Mel Brooks and Gene Wilder had been in the early stages of writing "Young Frankenstein" when Wilder got the call about "Blazing Saddles." Being a good friend and a mensch, he agreed to help out and come do the movie. Gig Young began his brief stint of shooting on a Friday morning, and Gene Wilder started shooting the following Monday. The rest is history.

While the impulse to have an older white guy paired with a young Black man makes sense in the riff of the Western, I think having the two be contemporaries that we can truly buy as friends is the secret sauce of "Blazing Saddles." When those two ride off into the sunset together at the end of the movie, we can imagine a whole host of adventures between the two of them for many years to come. Cleavon Little and Gene Wilder also both come from the New York theatre scene of the 1960s, and even if they never worked together before, you can feel the same spirit within them. They act as two halves of the same whole, not old school meeting new school.

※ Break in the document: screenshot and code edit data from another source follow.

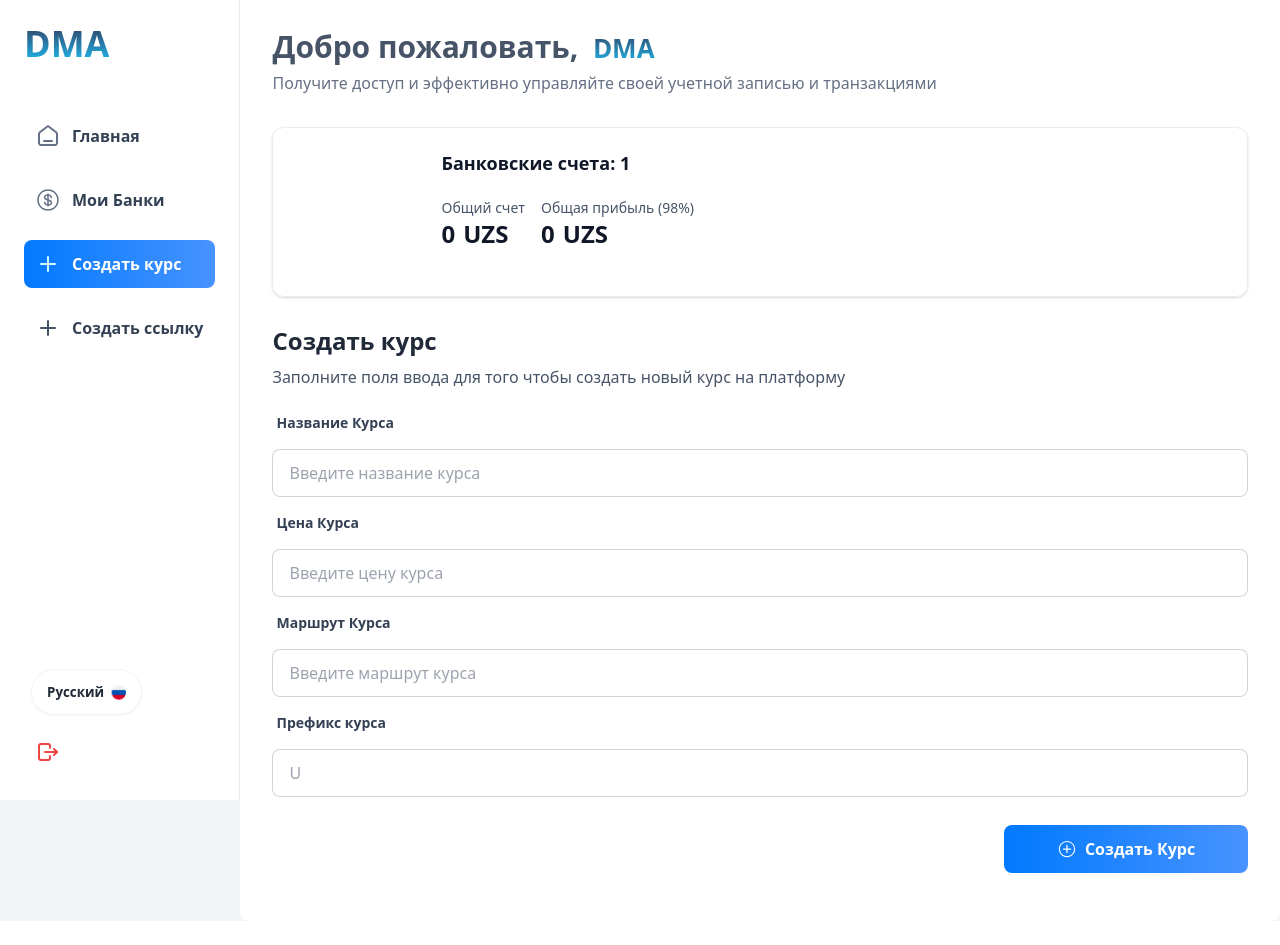
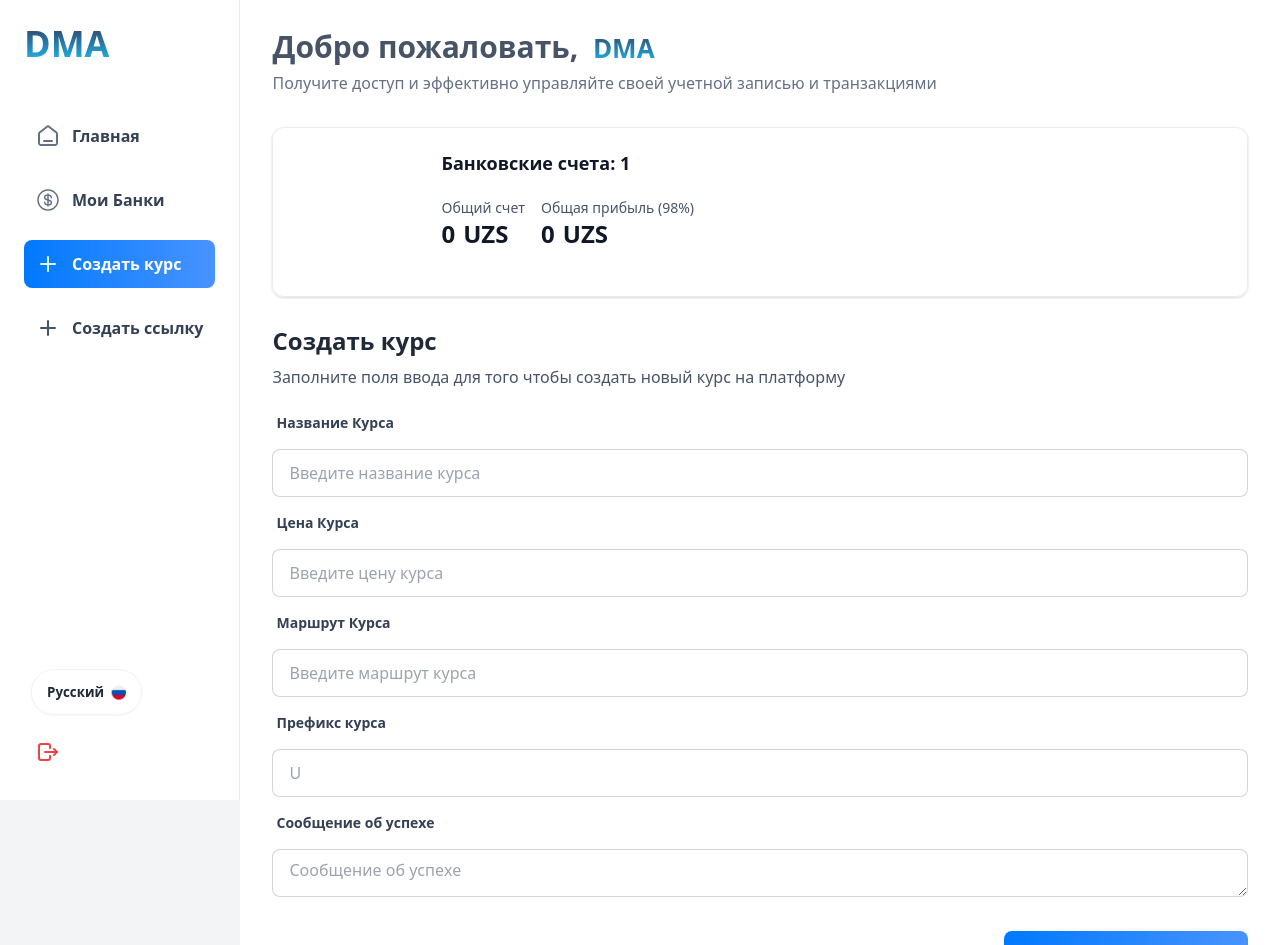
Before and after one commit to New-Payment-Project/admin-front, a React (Create React App) app: page /create-course in a window 1280 px wide. Shown: the top 945 px of the page. Before the commit the page ends 921 px from the top, so only its background shows below. Built offline with nearby package versions, Linux system fonts and the light colour scheme; sample sign-in values are in the browser's storage.

Commit message:
Added successMessage

```diff
--- a/src/components/CreateIndividualLink.jsx
+++ b/src/components/CreateIndividualLink.jsx
@@ -106,7 +106,7 @@ const CreateIndividualLink = () => {
                 <option value="" disabled>
                   {t('choose-course')}
                 </option>
-                {courses.map((course) => (
+                {courses?.map((course) => (
                   <option key={course._id} value={course._id}>
                     {course.title}
                   </option>
--- a/src/components/Filter/Filter.jsx
+++ b/src/components/Filter/Filter.jsx
@@ -97,7 +97,7 @@ const Filter = ({ courses = [], t }) => {
         >
           <option value="">{t("all-courses")}</option>
           {courses.length > 0 ? (
-            courses.map((course) => (
+            courses?.map((course) => (
               <option key={course._id} value={course.title}>
                 {course.title}
               </option>
--- a/src/locales/ru.json
+++ b/src/locales/ru.json
@@ -117,5 +117,7 @@
   "course-updated-success": "Курс успешно обновлен",
   "course-update-failed": "Не удалось обновить курс",
   "course-deleted-success": "Курс успешно удален",
-  "course-delete-failed": "Не удалось удалить курс"
+  "course-delete-failed": "Не удалось удалить курс",
+  "success-message": "Сообщение об успехе",
+  "success-message-placeholder": "Сообщение об успехе"
     }
--- a/src/locales/uz.json
+++ b/src/locales/uz.json
@@ -110,5 +110,7 @@
   "course-updated-success": "Kurs muvaffaqiyatli yangilandi",
   "course-update-failed": "Kursni yangilash muvaffaqiyatsiz tugadi",
   "course-deleted-success": "Kurs muvaffaqiyatli o'chirildi",
-  "course-delete-failed": "Kursni o'chirish muvaffaqiyatsiz tugadi"
+  "course-delete-failed": "Kursni o'chirish muvaffaqiyatsiz tugadi",
+  "success-message": "Muvaffaqiyat Xabari",
+  "success-message-placeholder": "Muvaffaqiyat Xabarini Kiriting"
 }
--- a/src/pages/CreateCourse/CreateCourse.jsx
+++ b/src/pages/CreateCourse/CreateCourse.jsx
@@ -3,9 +3,8 @@ import { toast, ToastContainer } from "react-toastify";
 import "react-toastify/dist/ReactToastify.css";
 import { IoIosAddCircleOutline } from "react-icons/io";
 import { useTranslation } from "react-i18next";
-import CryptoJS from 'crypto-js';
+import CryptoJS from "crypto-js";
 import axios from "axios";
-
 
 const CreateCourse = () => {
   const [loading, setLoading] = useState(false);
@@ -17,7 +16,8 @@ const CreateCourse = () => {
     category: "",
     price: "",
     route: "",
-    prefix: ""
+    prefix: "",
+    successMessage: ""
   });
 
   const handleInputChange = (e) => {
@@ -35,10 +35,10 @@ const CreateCourse = () => {
     setPrefix(e.target.value);
   };
 
-  const secretKey = process.env.REACT_APP_SECRET_KEY || 'your-secret-key';
+  const secretKey = process.env.REACT_APP_SECRET_KEY || "your-secret-key";
 
   const decryptToken = () => {
-    const encryptedToken = localStorage.getItem('token');
+    const encryptedToken = localStorage.getItem("token");
     const bytes = CryptoJS.AES.decrypt(encryptedToken, secretKey);
     return bytes.toString(CryptoJS.enc.Utf8);
   };
@@ -64,7 +64,8 @@ const CreateCourse = () => {
 
       if (response.status === 409) {
         toast.error(t("course-route-exists"));
-      } else if (response.status === 201) { // Assuming 201 for success
+      } else if (response.status === 201) {
+        // Assuming 201 for success
         toast.success(t("course-success"));
         setCourseData({
           title: "",
@@ -72,9 +73,11 @@ const CreateCourse = () => {
           category: "",
           price: "",
           route: "",
-          prefix: ""
+          prefix: "",
+          successMessage: ""
         });
-        setPrefix(""); // Reset prefix to empty after submission
+        setPrefix("");
+        console.log(finalCourseData) // Reset prefix to empty after submission
       } else {
         toast.error(t("course-error"));
       }
@@ -90,12 +93,16 @@ const CreateCourse = () => {
     <div className="px-5 md:px-8 pb-12 bg-white rounded-lg shadow-lg max-w-full mx-auto">
       <ToastContainer />
 
-      <h1 className="text-2xl font-semibold text-gray-800 mb-2">{t("create-course")}</h1>
+      <h1 className="text-2xl font-semibold text-gray-800 mb-2">
+        {t("create-course")}
+      </h1>
       <p className="text-gray-600 mb-4">{t("course-desc")}</p>
 
       <form onSubmit={handleSubmit} className="space-y-2">
         <label className="label">
-          <span className="label-text font-semibold text-gray-700">{t("course-title")}</span>
+          <span className="label-text font-semibold text-gray-700">
+            {t("course-title")}
+          </span>
         </label>
         <input
           type="text"
@@ -108,7 +115,9 @@ const CreateCourse = () => {
         />
 
         <label className="label">
-          <span className="label-text font-semibold text-gray-700">{t("course-price")}</span>
+          <span className="label-text font-semibold text-gray-700">
+            {t("course-price")}
+          </span>
         </label>
         <input
           type="number"
@@ -116,7 +125,7 @@ const CreateCourse = () => {
           value={courseData.price}
           onChange={handleInputChange}
           style={{
-            MozAppearance: 'textfield',
+            MozAppearance: "textfield",
           }}
           placeholder={t("course-price-placeholder")}
           className="input input-bordered w-full px-4 py-2 border rounded-lg focus:ring-2 focus:ring-blue-500"
@@ -124,7 +133,9 @@ const CreateCourse = () => {
         />
 
         <label className="label">
-          <span className="label-text font-semibold text-gray-700">{t("course-route")}</span>
+          <span className="label-text font-semibold text-gray-700">
+            {t("course-route")}
+          </span>
         </label>
         <input
           type="text"
@@ -138,13 +149,29 @@ const CreateCourse = () => {
 
         {/* Prefix input with placeholder "U", value hidden unless edited */}
         <label className="label">
-          <span className="label-text font-semibold text-gray-700">{t("course-prefix")}</span>
+          <span className="label-text font-semibold text-gray-700">
+            {t("course-prefix")}
+          </span>
         </label>
         <input
           type="text"
           value={prefix}
           onChange={handlePrefixChange}
           placeholder="U" // Placeholder shows "U" but input is initially empty
+          className="input input-bordered w-full px-4 py-2 border rounded-lg focus:ring-2 focus:ring-blue-500"
+        />
+
+        <label className="label">
+          <span className="label-text font-semibold text-gray-700">
+            {t("success-message")}
+          </span>
+        </label>
+        <textarea
+          type="text"
+          name="successMessage"
+          value={courseData.successMessage}
+          onChange={handleInputChange}
+          placeholder={t("success-message-placeholder")}
           className="input input-bordered w-full px-4 py-2 border rounded-lg focus:ring-2 focus:ring-blue-500"
         />
 
--- a/src/pages/CreateLink/CreateLink.jsx
+++ b/src/pages/CreateLink/CreateLink.jsx
@@ -101,10 +101,10 @@ const CoursesTable = () => {
           },
         }
       );
-      const updatedCourses = courses.map((course) =>
+      const updatedCourses = courses?.map((course) =>
         course._id === selectedCourse._id ? { ...course, ...updatedData } : course
       );
-      const updatedFilteredCourses = filteredCourses.map((course) =>
+      const updatedFilteredCourses = filteredCourses?.map((course) =>
         course._id === selectedCourse._id ? { ...course, ...updatedData } : course
       );
 
@@ -224,7 +224,7 @@ const CoursesTable = () => {
                 </thead>
                 <tbody className="bg-white divide-y divide-gray-200">
                   {currentCourses.length > 0 ? (
-                    currentCourses.map((course, index) => (
+                    currentCourses?.map((course, index) => (
                       <tr key={index} className="hover:bg-gray-50">
                         <td className="px-4 py-2">{course.title}</td>
                         <td className="px-4 py-2">{course.prefix}</td>
@@ -280,7 +280,7 @@ const CoursesTable = () => {
 
           {/* Card Layout for Mobile */}
           <div className="block md:hidden">
-            {currentCourses.map((course, index) => (
+            {currentCourses?.map((course, index) => (
               <div
                 key={index}
                 className="p-4 mb-4 bg-white border border-gray-200 rounded-lg shadow-md"
```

Mel Brooks may not have gotten his first choices for these two characters, but he landed with the right ones. Now, you cannot imagine anyone else playing Sheriff Bart and the Waco Kid beside Cleavon Little and Gene Wilder. "Blazing Saddles" with Richard Pryor and John Wayne wouldn't have the heart that makes you come back to the movie over and over again.